▸ **Directions for this task**
Read through the lines below for the string "dolor" and copy each one that has it.

Data records:

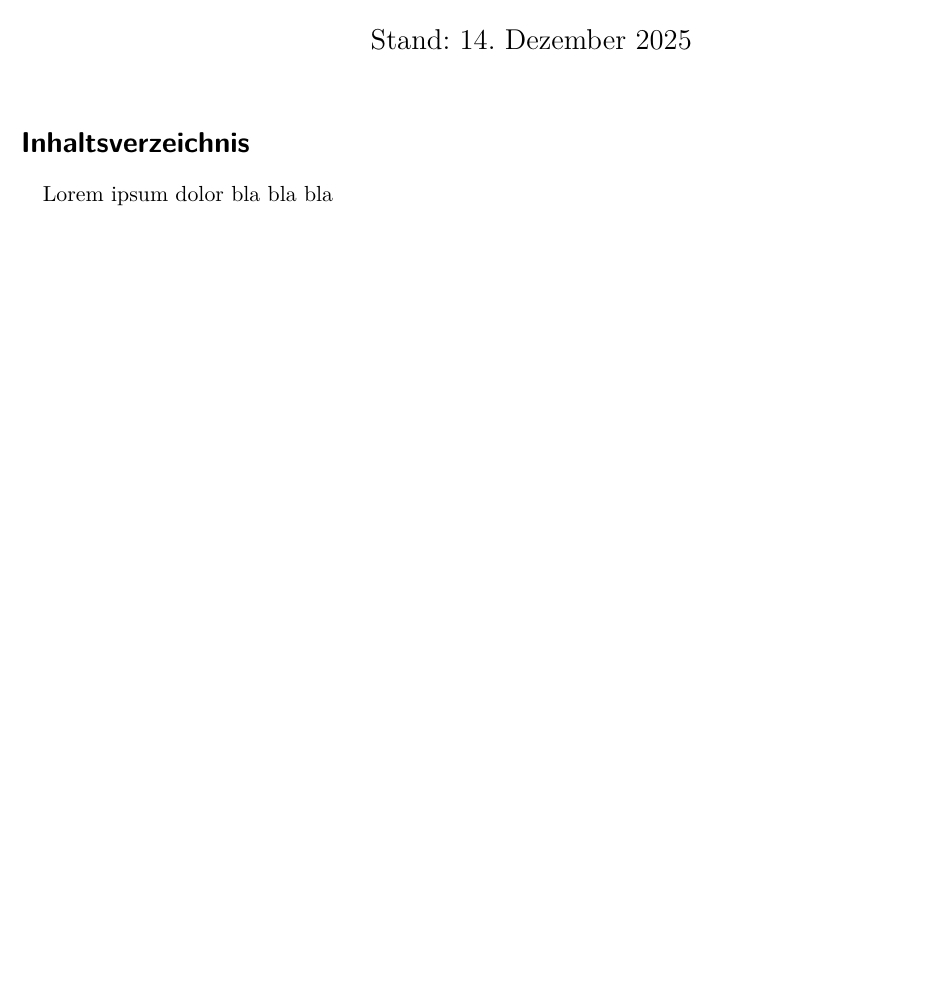
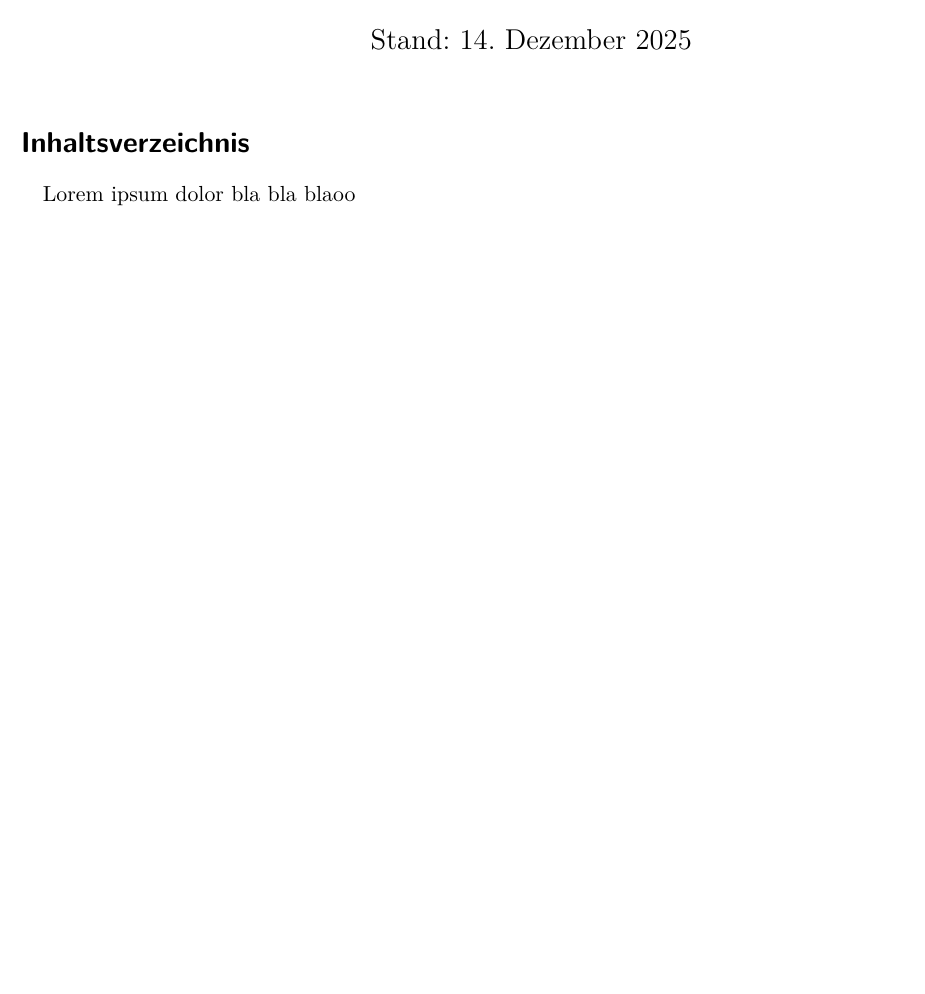
Before and after one commit to Qobustan/Seminar-Angewandte-Statistik-2025, a LaTeX document (Ausarbeitung/Ausarbeitung.tex): part of the page, cut so that both start at the same text. Compiled offline with pdfLaTeX.

Commit message:
Update Ausarbeitung.tex

```diff
--- a/Ausarbeitung/Ausarbeitung.tex
+++ b/Ausarbeitung/Ausarbeitung.tex
@@ -32,7 +32,7 @@
 		\tableofcontents
 	\fi
 
-	Lorem ipsum dolor bla bla bla
+	Lorem ipsum dolor bla bla blaoo
 
 
 	\ifshowtext
```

▸ **Exercise result**
-	Lorem ipsum dolor bla bla bla
+	Lorem ipsum dolor bla bla blaoo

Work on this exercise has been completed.